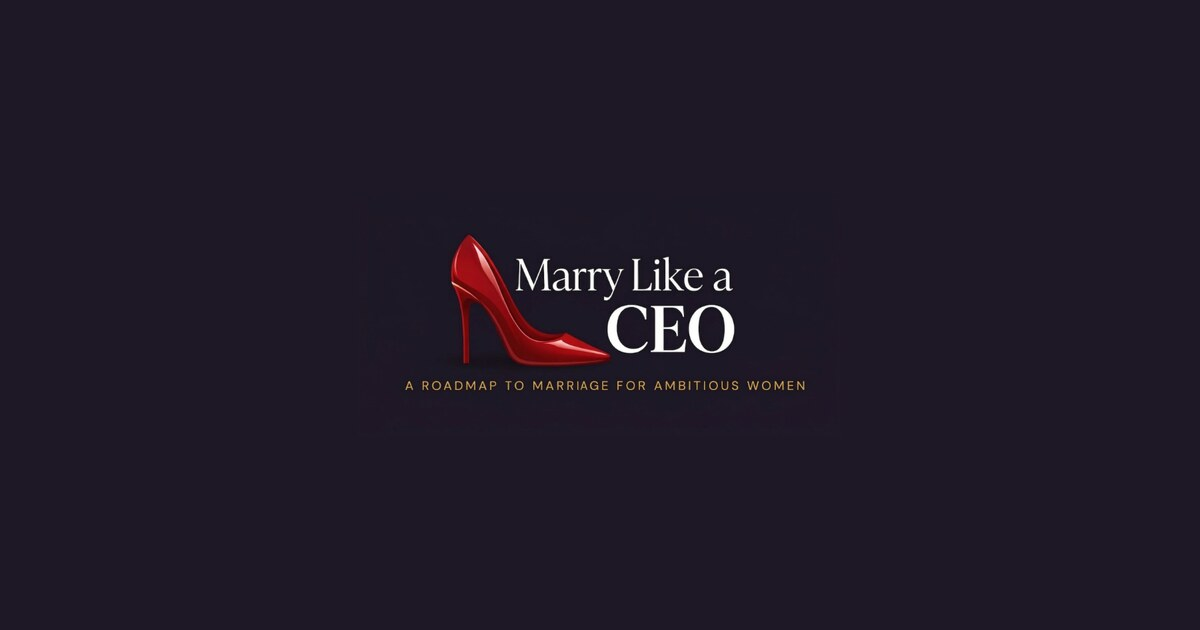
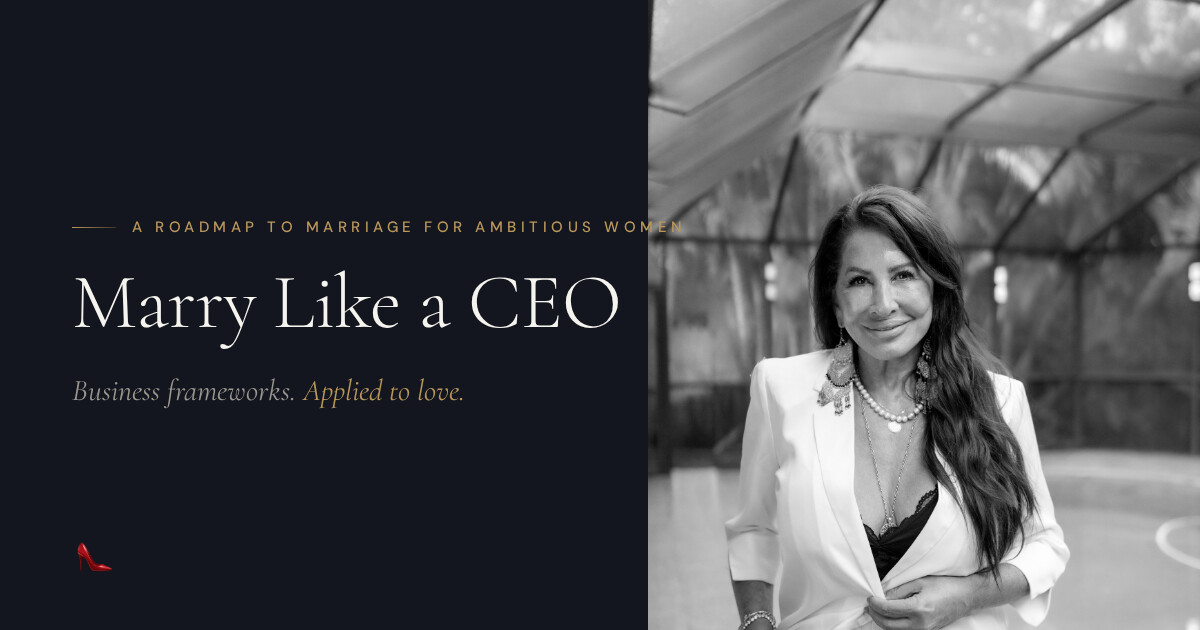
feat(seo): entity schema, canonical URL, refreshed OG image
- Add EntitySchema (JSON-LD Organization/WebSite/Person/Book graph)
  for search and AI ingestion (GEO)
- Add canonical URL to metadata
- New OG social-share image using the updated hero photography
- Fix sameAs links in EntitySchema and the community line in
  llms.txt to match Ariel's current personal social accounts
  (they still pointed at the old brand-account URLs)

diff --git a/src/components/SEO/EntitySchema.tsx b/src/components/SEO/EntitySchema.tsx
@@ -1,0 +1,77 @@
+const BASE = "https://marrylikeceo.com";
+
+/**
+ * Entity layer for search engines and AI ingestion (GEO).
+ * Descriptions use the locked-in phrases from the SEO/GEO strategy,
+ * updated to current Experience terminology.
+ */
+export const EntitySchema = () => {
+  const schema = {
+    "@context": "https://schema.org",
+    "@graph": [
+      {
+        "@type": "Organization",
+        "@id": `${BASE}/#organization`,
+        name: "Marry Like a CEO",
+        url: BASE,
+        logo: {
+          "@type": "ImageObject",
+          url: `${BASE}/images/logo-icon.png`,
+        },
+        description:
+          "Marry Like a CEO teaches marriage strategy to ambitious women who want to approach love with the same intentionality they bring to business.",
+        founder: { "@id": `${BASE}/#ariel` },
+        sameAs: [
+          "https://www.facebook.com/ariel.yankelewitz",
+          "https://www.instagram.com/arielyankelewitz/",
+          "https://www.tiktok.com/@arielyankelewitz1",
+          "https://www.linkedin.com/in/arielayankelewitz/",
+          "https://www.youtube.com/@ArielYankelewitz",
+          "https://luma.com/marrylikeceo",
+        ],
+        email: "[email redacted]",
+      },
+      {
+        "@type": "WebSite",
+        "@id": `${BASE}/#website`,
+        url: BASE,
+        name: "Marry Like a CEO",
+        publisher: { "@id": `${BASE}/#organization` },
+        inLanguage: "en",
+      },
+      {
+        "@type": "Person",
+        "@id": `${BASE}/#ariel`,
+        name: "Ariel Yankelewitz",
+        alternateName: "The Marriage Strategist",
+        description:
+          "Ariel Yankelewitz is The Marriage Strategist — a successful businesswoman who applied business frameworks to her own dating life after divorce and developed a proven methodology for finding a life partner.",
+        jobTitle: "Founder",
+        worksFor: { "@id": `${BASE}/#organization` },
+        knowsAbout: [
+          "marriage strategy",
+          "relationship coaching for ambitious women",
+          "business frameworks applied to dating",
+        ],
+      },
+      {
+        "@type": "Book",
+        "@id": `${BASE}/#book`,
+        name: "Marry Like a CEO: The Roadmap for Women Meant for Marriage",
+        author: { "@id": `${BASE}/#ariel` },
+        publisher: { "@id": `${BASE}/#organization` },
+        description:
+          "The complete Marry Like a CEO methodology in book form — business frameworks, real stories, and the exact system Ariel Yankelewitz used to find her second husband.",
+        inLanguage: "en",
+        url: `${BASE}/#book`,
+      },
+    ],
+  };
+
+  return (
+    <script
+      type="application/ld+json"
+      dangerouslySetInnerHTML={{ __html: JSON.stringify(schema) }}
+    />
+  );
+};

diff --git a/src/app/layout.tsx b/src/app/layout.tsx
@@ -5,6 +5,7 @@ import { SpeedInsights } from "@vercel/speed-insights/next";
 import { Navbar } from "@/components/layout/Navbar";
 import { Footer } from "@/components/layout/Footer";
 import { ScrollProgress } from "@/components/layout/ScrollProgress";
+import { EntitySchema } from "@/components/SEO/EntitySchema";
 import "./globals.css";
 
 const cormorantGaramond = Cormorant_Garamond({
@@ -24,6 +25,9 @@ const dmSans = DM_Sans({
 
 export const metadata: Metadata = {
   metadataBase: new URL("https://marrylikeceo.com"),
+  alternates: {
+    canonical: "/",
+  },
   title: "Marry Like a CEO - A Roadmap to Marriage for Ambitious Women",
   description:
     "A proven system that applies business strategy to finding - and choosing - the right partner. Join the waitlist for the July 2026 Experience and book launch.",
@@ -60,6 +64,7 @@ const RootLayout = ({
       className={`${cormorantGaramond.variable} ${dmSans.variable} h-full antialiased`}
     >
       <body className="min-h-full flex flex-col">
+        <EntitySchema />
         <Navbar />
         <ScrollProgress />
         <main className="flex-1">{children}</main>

- _Task prompt_: For the records above, state the count of lines where "canonical" appears, without any other text.

- _Result below_: 3